_EXERCISE AIM:_ Repeat the records below in their entirety, exactly.

Web interface edit records
"""
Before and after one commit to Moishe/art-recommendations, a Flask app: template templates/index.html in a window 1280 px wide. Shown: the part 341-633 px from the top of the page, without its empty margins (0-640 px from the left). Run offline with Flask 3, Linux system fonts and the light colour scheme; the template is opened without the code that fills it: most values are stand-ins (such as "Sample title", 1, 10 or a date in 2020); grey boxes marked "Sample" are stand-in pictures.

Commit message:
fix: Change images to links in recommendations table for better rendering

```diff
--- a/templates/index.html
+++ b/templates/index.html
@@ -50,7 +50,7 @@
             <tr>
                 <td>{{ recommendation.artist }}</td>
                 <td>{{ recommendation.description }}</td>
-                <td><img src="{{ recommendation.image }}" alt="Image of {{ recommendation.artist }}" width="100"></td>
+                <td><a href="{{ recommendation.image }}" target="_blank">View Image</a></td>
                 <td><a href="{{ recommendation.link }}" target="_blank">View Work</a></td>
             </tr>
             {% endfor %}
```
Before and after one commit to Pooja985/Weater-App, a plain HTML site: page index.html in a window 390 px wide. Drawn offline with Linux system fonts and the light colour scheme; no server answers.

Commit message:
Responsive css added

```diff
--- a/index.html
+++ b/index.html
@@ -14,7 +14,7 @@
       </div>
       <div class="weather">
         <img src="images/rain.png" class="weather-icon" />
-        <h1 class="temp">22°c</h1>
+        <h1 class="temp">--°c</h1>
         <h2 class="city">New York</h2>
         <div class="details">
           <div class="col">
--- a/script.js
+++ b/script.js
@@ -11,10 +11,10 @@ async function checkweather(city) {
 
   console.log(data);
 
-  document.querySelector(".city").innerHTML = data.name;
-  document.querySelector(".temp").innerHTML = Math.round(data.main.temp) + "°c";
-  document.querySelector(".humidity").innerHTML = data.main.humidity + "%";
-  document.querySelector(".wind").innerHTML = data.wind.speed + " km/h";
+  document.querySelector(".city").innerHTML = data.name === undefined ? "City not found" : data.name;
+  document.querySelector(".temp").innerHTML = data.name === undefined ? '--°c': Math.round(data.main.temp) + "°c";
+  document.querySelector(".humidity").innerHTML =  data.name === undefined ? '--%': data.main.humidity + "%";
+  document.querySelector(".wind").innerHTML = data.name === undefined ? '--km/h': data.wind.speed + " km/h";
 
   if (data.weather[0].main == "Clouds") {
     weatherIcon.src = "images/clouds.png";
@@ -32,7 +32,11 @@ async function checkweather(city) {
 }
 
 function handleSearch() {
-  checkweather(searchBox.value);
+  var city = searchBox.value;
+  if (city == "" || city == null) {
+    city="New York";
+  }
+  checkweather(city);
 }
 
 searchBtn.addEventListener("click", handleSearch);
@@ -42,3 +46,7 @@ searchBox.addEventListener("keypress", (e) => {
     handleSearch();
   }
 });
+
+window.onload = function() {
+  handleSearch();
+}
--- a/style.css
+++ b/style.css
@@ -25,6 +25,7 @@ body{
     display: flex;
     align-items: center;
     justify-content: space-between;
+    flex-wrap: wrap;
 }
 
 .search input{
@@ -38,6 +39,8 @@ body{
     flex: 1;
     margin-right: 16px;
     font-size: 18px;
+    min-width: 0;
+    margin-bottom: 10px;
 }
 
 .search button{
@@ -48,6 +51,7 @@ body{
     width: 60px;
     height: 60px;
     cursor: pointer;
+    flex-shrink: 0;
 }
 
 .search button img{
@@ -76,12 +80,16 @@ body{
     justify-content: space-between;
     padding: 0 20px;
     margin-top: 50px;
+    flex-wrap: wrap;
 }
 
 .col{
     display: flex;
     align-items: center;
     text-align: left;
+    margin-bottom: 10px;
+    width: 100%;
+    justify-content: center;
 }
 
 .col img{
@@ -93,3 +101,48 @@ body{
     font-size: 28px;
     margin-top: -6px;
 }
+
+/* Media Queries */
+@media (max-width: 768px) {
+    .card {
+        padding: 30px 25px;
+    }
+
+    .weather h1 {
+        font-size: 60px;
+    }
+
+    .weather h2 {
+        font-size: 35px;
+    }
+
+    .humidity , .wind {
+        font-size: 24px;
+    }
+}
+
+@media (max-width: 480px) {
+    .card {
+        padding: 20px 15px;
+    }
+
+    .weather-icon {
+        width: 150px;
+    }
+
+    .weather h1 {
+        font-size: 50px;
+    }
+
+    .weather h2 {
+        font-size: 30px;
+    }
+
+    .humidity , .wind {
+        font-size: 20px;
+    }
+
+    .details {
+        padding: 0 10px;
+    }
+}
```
"""
_THE ANSWER:_
Before and after one commit to Moishe/art-recommendations, a Flask app: template templates/index.html in a window 1280 px wide. Shown: the part 341-633 px from the top of the page, without its empty margins (0-640 px from the left). Run offline with Flask 3, Linux system fonts and the light colour scheme; the template is opened without the code that fills it: most values are stand-ins (such as "Sample title", 1, 10 or a date in 2020); grey boxes marked "Sample" are stand-in pictures.

Commit message:
fix: Change images to links in recommendations table for better rendering

```diff
--- a/templates/index.html
+++ b/templates/index.html
@@ -50,7 +50,7 @@
             <tr>
                 <td>{{ recommendation.artist }}</td>
                 <td>{{ recommendation.description }}</td>
-                <td><img src="{{ recommendation.image }}" alt="Image of {{ recommendation.artist }}" width="100"></td>
+                <td><a href="{{ recommendation.image }}" target="_blank">View Image</a></td>
                 <td><a href="{{ recommendation.link }}" target="_blank">View Work</a></td>
             </tr>
             {% endfor %}
```
Before and after one commit to Pooja985/Weater-App, a plain HTML site: page index.html in a window 390 px wide. Drawn offline with Linux system fonts and the light colour scheme; no server answers.

Commit message:
Responsive css added

```diff
--- a/index.html
+++ b/index.html
@@ -14,7 +14,7 @@
       </div>
       <div class="weather">
         <img src="images/rain.png" class="weather-icon" />
-        <h1 class="temp">22°c</h1>
+        <h1 class="temp">--°c</h1>
         <h2 class="city">New York</h2>
         <div class="details">
           <div class="col">
--- a/script.js
+++ b/script.js
@@ -11,10 +11,10 @@ async function checkweather(city) {
 
   console.log(data);
 
-  document.querySelector(".city").innerHTML = data.name;
-  document.querySelector(".temp").innerHTML = Math.round(data.main.temp) + "°c";
-  document.querySelector(".humidity").innerHTML = data.main.humidity + "%";
-  document.querySelector(".wind").innerHTML = data.wind.speed + " km/h";
+  document.querySelector(".city").innerHTML = data.name === undefined ? "City not found" : data.name;
+  document.querySelector(".temp").innerHTML = data.name === undefined ? '--°c': Math.round(data.main.temp) + "°c";
+  document.querySelector(".humidity").innerHTML =  data.name === undefined ? '--%': data.main.humidity + "%";
+  document.querySelector(".wind").innerHTML = data.name === undefined ? '--km/h': data.wind.speed + " km/h";
 
   if (data.weather[0].main == "Clouds") {
     weatherIcon.src = "images/clouds.png";
@@ -32,7 +32,11 @@ async function checkweather(city) {
 }
 
 function handleSearch() {
-  checkweather(searchBox.value);
+  var city = searchBox.value;
+  if (city == "" || city == null) {
+    city="New York";
+  }
+  checkweather(city);
 }
 
 searchBtn.addEventListener("click", handleSearch);
@@ -42,3 +46,7 @@ searchBox.addEventListener("keypress", (e) => {
     handleSearch();
   }
 });
+
+window.onload = function() {
+  handleSearch();
+}
--- a/style.css
+++ b/style.css
@@ -25,6 +25,7 @@ body{
     display: flex;
     align-items: center;
     justify-content: space-between;
+    flex-wrap: wrap;
 }
 
 .search input{
@@ -38,6 +39,8 @@ body{
     flex: 1;
     margin-right: 16px;
     font-size: 18px;
+    min-width: 0;
+    margin-bottom: 10px;
 }
 
 .search button{
@@ -48,6 +51,7 @@ body{
     width: 60px;
     height: 60px;
     cursor: pointer;
+    flex-shrink: 0;
 }
 
 .search button img{
@@ -76,12 +80,16 @@ body{
     justify-content: space-between;
     padding: 0 20px;
     margin-top: 50px;
+    flex-wrap: wrap;
 }
 
 .col{
     display: flex;
     align-items: center;
     text-align: left;
+    margin-bottom: 10px;
+    width: 100%;
+    justify-content: center;
 }
 
 .col img{
@@ -93,3 +101,48 @@ body{
     font-size: 28px;
     margin-top: -6px;
 }
+
+/* Media Queries */
+@media (max-width: 768px) {
+    .card {
+        padding: 30px 25px;
+    }
+
+    .weather h1 {
+        font-size: 60px;
+    }
+
+    .weather h2 {
+        font-size: 35px;
+    }
+
+    .humidity , .wind {
+        font-size: 24px;
+    }
+}
+
+@media (max-width: 480px) {
+    .card {
+        padding: 20px 15px;
+    }
+
+    .weather-icon {
+        width: 150px;
+    }
+
+    .weather h1 {
+        font-size: 50px;
+    }
+
+    .weather h2 {
+        font-size: 30px;
+    }
+
+    .humidity , .wind {
+        font-size: 20px;
+    }
+
+    .details {
+        padding: 0 10px;
+    }
+}
```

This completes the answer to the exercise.